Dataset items

== Segment start ==

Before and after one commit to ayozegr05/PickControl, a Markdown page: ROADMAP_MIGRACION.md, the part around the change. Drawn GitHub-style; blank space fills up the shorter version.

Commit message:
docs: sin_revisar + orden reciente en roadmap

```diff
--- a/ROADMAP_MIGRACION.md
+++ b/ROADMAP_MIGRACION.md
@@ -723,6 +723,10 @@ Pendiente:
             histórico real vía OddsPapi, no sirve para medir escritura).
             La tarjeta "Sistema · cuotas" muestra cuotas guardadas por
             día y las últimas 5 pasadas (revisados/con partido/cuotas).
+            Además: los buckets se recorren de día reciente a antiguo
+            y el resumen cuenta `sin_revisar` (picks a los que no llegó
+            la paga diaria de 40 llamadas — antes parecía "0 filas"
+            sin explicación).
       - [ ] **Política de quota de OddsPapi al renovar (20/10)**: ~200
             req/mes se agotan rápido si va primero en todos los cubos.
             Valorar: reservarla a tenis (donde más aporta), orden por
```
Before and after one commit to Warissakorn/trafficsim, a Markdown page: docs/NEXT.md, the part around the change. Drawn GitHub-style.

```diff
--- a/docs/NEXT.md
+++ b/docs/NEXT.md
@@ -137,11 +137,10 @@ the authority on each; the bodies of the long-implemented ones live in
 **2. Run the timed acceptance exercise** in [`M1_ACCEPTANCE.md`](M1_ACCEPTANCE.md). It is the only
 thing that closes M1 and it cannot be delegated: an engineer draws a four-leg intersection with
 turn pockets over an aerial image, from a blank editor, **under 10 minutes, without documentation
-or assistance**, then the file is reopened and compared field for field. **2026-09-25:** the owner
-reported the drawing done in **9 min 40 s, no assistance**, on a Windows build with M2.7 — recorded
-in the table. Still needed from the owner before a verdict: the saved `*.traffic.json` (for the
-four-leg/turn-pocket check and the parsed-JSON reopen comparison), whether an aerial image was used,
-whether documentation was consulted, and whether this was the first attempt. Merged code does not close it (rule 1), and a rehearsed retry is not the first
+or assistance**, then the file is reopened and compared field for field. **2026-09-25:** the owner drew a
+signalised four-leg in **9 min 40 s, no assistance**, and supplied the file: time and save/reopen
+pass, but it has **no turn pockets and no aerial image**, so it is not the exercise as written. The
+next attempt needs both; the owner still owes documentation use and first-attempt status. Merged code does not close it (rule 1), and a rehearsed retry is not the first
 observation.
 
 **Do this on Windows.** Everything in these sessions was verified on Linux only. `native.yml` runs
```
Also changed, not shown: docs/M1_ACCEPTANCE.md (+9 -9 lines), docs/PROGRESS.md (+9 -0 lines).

== Segment end ==

◆ ASSIGNMENT:
Each entry above should be retyped exactly, with nothing missed.

◆ ANSWER TO THE PROBLEM:
Before and after one commit to ayozegr05/PickControl, a Markdown page: ROADMAP_MIGRACION.md, the part around the change. Drawn GitHub-style; blank space fills up the shorter version.

Commit message:
docs: sin_revisar + orden reciente en roadmap

```diff
--- a/ROADMAP_MIGRACION.md
+++ b/ROADMAP_MIGRACION.md
@@ -723,6 +723,10 @@ Pendiente:
             histórico real vía OddsPapi, no sirve para medir escritura).
             La tarjeta "Sistema · cuotas" muestra cuotas guardadas por
             día y las últimas 5 pasadas (revisados/con partido/cuotas).
+            Además: los buckets se recorren de día reciente a antiguo
+            y el resumen cuenta `sin_revisar` (picks a los que no llegó
+            la paga diaria de 40 llamadas — antes parecía "0 filas"
+            sin explicación).
       - [ ] **Política de quota de OddsPapi al renovar (20/10)**: ~200
             req/mes se agotan rápido si va primero en todos los cubos.
             Valorar: reservarla a tenis (donde más aporta), orden por
```
Before and after one commit to Warissakorn/trafficsim, a Markdown page: docs/NEXT.md, the part around the change. Drawn GitHub-style.

```diff
--- a/docs/NEXT.md
+++ b/docs/NEXT.md
@@ -137,11 +137,10 @@ the authority on each; the bodies of the long-implemented ones live in
 **2. Run the timed acceptance exercise** in [`M1_ACCEPTANCE.md`](M1_ACCEPTANCE.md). It is the only
 thing that closes M1 and it cannot be delegated: an engineer draws a four-leg intersection with
 turn pockets over an aerial image, from a blank editor, **under 10 minutes, without documentation
-or assistance**, then the file is reopened and compared field for field. **2026-09-25:** the owner
-reported the drawing done in **9 min 40 s, no assistance**, on a Windows build with M2.7 — recorded
-in the table. Still needed from the owner before a verdict: the saved `*.traffic.json` (for the
-four-leg/turn-pocket check and the parsed-JSON reopen comparison), whether an aerial image was used,
-whether documentation was consulted, and whether this was the first attempt. Merged code does not close it (rule 1), and a rehearsed retry is not the first
+or assistance**, then the file is reopened and compared field for field. **2026-09-25:** the owner drew a
+signalised four-leg in **9 min 40 s, no assistance**, and supplied the file: time and save/reopen
+pass, but it has **no turn pockets and no aerial image**, so it is not the exercise as written. The
+next attempt needs both; the owner still owes documentation use and first-attempt status. Merged code does not close it (rule 1), and a rehearsed retry is not the first
 observation.
 
 **Do this on Windows.** Everything in these sessions was verified on Linux only. `native.yml` runs
```
Also changed, not shown: docs/M1_ACCEPTANCE.md (+9 -9 lines), docs/PROGRESS.md (+9 -0 lines).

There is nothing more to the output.